Reading a coffee house menu can sometimes feel like reading Greek. The following coffee and espresso drink glossary will help you navigate your way through your local coffee house menu.
Café Americano: Equal parts espresso and hot water. Similar in consistency to American drip brewed coffee.
Café au Lait: One part coffee, one part steamed milk. May be served with or without milk foam.
Café Breve: A cappuccino made with half and half instead of milk.
Equal parts espresso, steamed half and half, and foam.
Café Latte: One part espresso, two parts steamed milk. May or may not be served with milk foam.
Café Romano: A shot of espresso served with a wedge or twist of lemon.
Cappuccino: Equal parts espresso, steamed milk, and milk foam. This drink contains less milk and is more concentrated than a café latte.
Crema: The thick, creamy, caramel colored foam that forms on top of a shot of espresso as it is brewed. Crema dissipates as a shot of espresso sits. Absence of crema on a shot indicates either a poorly made shot or a lack of freshness, both of which will negatively impact the flavor.
Double: Two shots of espresso or a drink made with two shots of espresso.
Espresso: A very strong, concentrated coffee made with a dark roasted bean that has been brewed using pressurized steam.
One regular shot of espresso is roughly one ounce.
Espresso Con Panna: A shot of espresso topped with whipped cream.
Foam/Froth: The foam created when milk or cream is steamed. Good foam is thick, small celled (very small bubbles) and should not dissipate easily.
Long (lungo) Shot: A shot of espresso allowed to brew longer and with more water.
A long shot is usually between 2-3 ounces in volume. During the longer extraction, more flavor compounds are extracted from the grounds giving it a slightly different flavor from a regular shot.
Macchiato: A shot of espresso with a dollop of milk foam. Macchiato means “mark” as in the espresso is marked with a dab of milk foam.
Short (ristretto) Shot: A shot of espresso allowed to brew for a shorter amount of time, yielding about 3/4 ounce of liquid. The shorter brew time restricts the compounds that are extracted from the grounds giving it a slightly different flavor from a regular shot.

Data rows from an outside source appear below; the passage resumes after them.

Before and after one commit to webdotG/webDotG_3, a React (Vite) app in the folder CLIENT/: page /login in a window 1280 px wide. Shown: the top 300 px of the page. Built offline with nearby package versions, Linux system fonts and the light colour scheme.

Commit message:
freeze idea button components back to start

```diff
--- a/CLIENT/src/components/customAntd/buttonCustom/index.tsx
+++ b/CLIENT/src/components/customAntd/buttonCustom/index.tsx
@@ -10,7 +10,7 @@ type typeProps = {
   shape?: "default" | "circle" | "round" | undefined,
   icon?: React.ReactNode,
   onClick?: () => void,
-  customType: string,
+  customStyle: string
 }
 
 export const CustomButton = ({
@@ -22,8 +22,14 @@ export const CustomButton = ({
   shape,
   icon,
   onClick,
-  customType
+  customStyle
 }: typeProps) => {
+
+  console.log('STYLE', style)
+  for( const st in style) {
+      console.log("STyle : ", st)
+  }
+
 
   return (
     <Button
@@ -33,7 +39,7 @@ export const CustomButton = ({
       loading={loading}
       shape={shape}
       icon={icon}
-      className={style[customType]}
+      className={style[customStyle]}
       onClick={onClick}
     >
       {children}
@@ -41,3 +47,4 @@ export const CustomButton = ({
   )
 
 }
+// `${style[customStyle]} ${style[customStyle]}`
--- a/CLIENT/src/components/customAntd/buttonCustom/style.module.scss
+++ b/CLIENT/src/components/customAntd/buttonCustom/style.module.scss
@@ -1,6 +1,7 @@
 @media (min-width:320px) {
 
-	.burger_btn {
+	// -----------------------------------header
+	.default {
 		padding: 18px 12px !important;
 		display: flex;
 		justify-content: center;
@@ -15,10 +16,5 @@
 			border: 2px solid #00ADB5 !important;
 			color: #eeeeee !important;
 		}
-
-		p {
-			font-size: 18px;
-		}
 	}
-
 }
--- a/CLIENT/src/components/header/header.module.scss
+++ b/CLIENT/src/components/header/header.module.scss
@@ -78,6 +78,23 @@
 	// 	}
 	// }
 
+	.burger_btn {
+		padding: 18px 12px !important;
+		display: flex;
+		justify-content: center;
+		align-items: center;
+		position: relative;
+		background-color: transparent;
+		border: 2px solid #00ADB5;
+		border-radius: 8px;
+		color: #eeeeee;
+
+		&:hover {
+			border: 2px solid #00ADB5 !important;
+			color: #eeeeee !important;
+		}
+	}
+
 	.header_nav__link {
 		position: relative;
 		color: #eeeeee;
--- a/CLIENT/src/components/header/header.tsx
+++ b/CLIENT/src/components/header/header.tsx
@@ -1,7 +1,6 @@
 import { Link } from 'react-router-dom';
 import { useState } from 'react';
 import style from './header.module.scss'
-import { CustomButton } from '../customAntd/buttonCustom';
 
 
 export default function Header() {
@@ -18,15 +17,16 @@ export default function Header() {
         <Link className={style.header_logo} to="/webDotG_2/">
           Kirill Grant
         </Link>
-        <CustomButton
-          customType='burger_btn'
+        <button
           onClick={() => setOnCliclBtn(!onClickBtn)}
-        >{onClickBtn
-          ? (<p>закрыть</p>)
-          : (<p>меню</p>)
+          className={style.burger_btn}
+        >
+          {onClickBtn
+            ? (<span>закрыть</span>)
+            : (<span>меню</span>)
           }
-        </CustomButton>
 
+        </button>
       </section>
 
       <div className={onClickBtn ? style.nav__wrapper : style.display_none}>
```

Single: One shot of espresso or a drink made with one shot of espresso.
Straight: A shot of espresso served without anything added.